* [Prompt] The required result is a copy of each line below in which "filter" appears.

* [Source data]
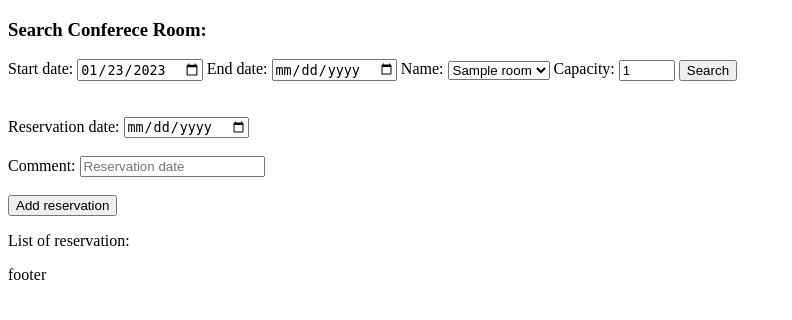
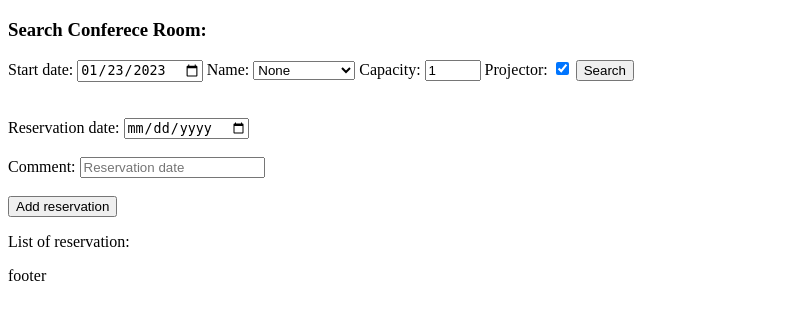
Before and after one commit to psaicho/book-a-room, a Django app: page /room/reserve/1/ in a window 1280 px wide. Shown: the part 26-346 px from the top of the page, without its empty margins (0-792 px from the left). Run offline with Django 4.2, Linux system fonts and the light colour scheme; tables that the repository leaves empty hold one stand-in row (values such as "Sample post").

Commit message:
All Task Done!

```diff
--- a/Book/book_a_room/context_processors.py
+++ b/Book/book_a_room/context_processors.py
@@ -9,9 +9,3 @@ def rooms_processor(request):
         'crooms': rooms,
         'today': datetime.today().strftime("%Y-%m-%d"),
     }
-
-def get_data_search(request):
-    serch_capacity = request.GET.get('serch_capacity')
-    return render(
-
-    )
--- a/Book/book_a_room/templates/reserve_room.html
+++ b/Book/book_a_room/templates/reserve_room.html
@@ -3,10 +3,11 @@
 {{info}}
 <form action="" method="POST">{% csrf_token%}
     <label for="date">Reservation date:</label>
-    <input value="" type="date"  placeholder="Reservation date" id="date" name="date"><br><br>
+    <input value="" type="date"  placeholder="Reservation date" id="date" name="date" value="{{today}}"><br><br>
     <label for="comment">Comment:</label>
     <input value="" type="text" placeholder="Reservation date" id="comment" name="comment"><br><br>
     <input type="submit" value="Add reservation">
 </form>
+
 {% include "reservation_list.html" %}
 {% endblock %}
--- a/Book/book_a_room/templates/search.html
+++ b/Book/book_a_room/templates/search.html
@@ -1,20 +1,21 @@
 
 
-<form method="GET">
+<form method="GET" action="{% url 'search_results' %}">
 
   <h3>Search Conferece Room:</h3>
-  <label for="search_start_date">Start date:</label>
-  <input type="date" id="search_start_date" name="search_start_date" value="{{today}}" min="{{today}}" max="">
-  <label for="search_start_end">End date:</label>
-  <input type="date" id="search_start_end" name="search_start_end" value="" min="{{today}}"  max="">
-  <label for="search_name">Name:</label>
-  <select name="search_name" id="search_name">
+  <label for="search_date">Start date:</label>
+  <input type="date" id="search_date" name="search_date" value="{{today}}" min="{{today}}" max="">
+  <label for="search_id">Name:</label>
+  <select name="search_id" id="search_id">
+    <option value="">None</option>
     {% for room in crooms %}
-  <option value="{{crooms.id}}">{{room.name}}</option>
+  <option value="{{room.id}}">{{room.name}}</option>
     {% endfor%}
   </select>
-  <label for="serch_capacity">Capacity:</label>
-  <input type="number" id="serch_capacity" name="serch_capacity" value="1" min="1" max="{{crooms.capacity_max}}">
+  <label for="search_capacity">Capacity:</label>
+  <input type="number" id="search_capacity" name="search_capacity" value="1" min="1" max="{{crooms.capacity_max}}">
+  <label for="search_projector">Projector:</label>
+  <input type="checkbox" id="search_projector" name="search_projector" checked>
   <input type="submit" value="Search" >
 
 
@@ -38,7 +39,7 @@
         }
 
     today = yyyy + '-' + mm + '-' + dd;
-    document.querySelector("#search_start_end").setAttribute("max", today);
-    document.querySelector("#search_start_date").setAttribute("max", today);
+    document.querySelector("#search_date").setAttribute("max", today);
+
 
   </script>
--- a/Book/book_a_room/urls.py
+++ b/Book/book_a_room/urls.py
@@ -9,6 +9,7 @@ urlpatterns = [
     path('room/delete/<int:id>/', views.DeleteRoom.as_view(), name='delete_room'),
     re_path(r'room/modify/(?P<id>[0-9]+)/', views.ModifyRoom.as_view(), name='modify_room'),
     path('room/reserve/<int:id>/', views.ReserveRomm.as_view(), name='reserve_room'),
+    path('room/search-results/', views.SearchResults.as_view(), name='search_results'),
 
 
 ]
--- a/Book/book_a_room/views.py
+++ b/Book/book_a_room/views.py
@@ -1,13 +1,12 @@
+from datetime import date, datetime
+
 from book_a_room.models import Room, RoomReservation
-from django.http import HttpResponse, HttpResponseRedirect, Http404
-from django.shortcuts import render, redirect, reverse
 from django import views
+from django.db.models import Q
+from django.http import HttpResponseRedirect
 from django.shortcuts import get_object_or_404
+from django.shortcuts import render
 from django.urls import reverse
-from datetime import date, datetime
-from django.views.generic.base import TemplateView
-
-
 
 
 # Create your views here.
@@ -26,17 +25,17 @@ class AddRoom(views.View):
         capacity = request.POST.get('capacity')
         projector_a = True if request.POST.get('projector_a') == 'on' else False
 
-        #change the letter size in name variable
+        # change the letter size in name variable
         print(type(name))
 
-        #validation
+        # validation
         if name != '' and capacity.isnumeric():
             info = 'Romm has been added to the dataBase'
             name = name.title()
             # Add room to the DataBase
             Room.objects.update_or_create(
                 name=name,
-                defaults={'name': name, 'capacity': capacity, 'projector_availability':projector_a},
+                defaults={'name': name, 'capacity': capacity, 'projector_availability': projector_a},
             )
             return HttpResponseRedirect(reverse('rooms'))
         else:
@@ -47,6 +46,7 @@ class AddRoom(views.View):
                 'add_room.html',
                 context={'info': info}
             )
+
 
 class AllRooms(views.View):
     def get(self, request):
@@ -60,6 +60,7 @@ class AllRooms(views.View):
             context={'rooms': rooms}
         )
 
+
 class DeleteRoom(views.View):
 
     def get(self, request, id):
@@ -71,6 +72,7 @@ class DeleteRoom(views.View):
 
         )
 
+
 class ModifyRoom(views.View):
     def get(self, request, id):
         room = get_object_or_404(Room, id=id)
@@ -79,6 +81,7 @@ class ModifyRoom(views.View):
             'modify_room.html',
             context={'room': room}
         )
+
     def post(self, request, id):
         # get value from form
         name = str(request.POST.get('name'))
@@ -96,6 +99,7 @@ class ModifyRoom(views.View):
 
         return HttpResponseRedirect(reverse('rooms'))
 
+
 def room_by_id(id: int):
     room = Room.objects.get(id=id)
     room.reservation_gt_today \
@@ -105,7 +109,7 @@ def room_by_id(id: int):
 
 
 class RoomDetails(views.View):
-    def get(self,request,id):
+    def get(self, request, id):
         # room = Room.objects.get(id=id)
         # room.reservation_gt_today \
         #     = [reservation.date for reservation in
@@ -115,6 +119,7 @@ class RoomDetails(views.View):
             'room.html',
             context={'room': room_by_id(id)}
         )
+
 
 class ReserveRomm(views.View):
     def get(self, request, id):
@@ -139,3 +144,23 @@ class ReserveRomm(views.View):
         else:
             RoomReservation.objects.create(date=date_r, room_id=room, comment=comment)
             return HttpResponseRedirect(reverse('rooms'))
+
+
+class SearchResults(views.View):
+    def get(self, request):
+        date = request.GET.get('search_date')
+        print(date)
+
+        projector = True if request.GET.get('search_projector') == 'on' else False
+        id = request.GET.get('search_id')
+        capacity = request.GET.get('search_capacity')
+        print(RoomReservation.objects.filter(date=date).values_list('id'))
+        rooms = Room.objects.filter(
+                                    (Q(capacity__gt=capacity)
+                                     and Q(projector_availability=projector))
+                                    ).exclude(id__in=RoomReservation.objects.filter(date=date).values_list('room_id'))
+        return render(
+            request,
+            'search_result.html',
+            context={'rooms': rooms}
+        )
```
Also changed, not shown: Book/book_a_room/templates/search_result.html (added, +20 -0 lines).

* [Your solution]
+        print(RoomReservation.objects.filter(date=date).values_list('id'))
+        rooms = Room.objects.filter(
+                                    ).exclude(id__in=RoomReservation.objects.filter(date=date).values_list('room_id'))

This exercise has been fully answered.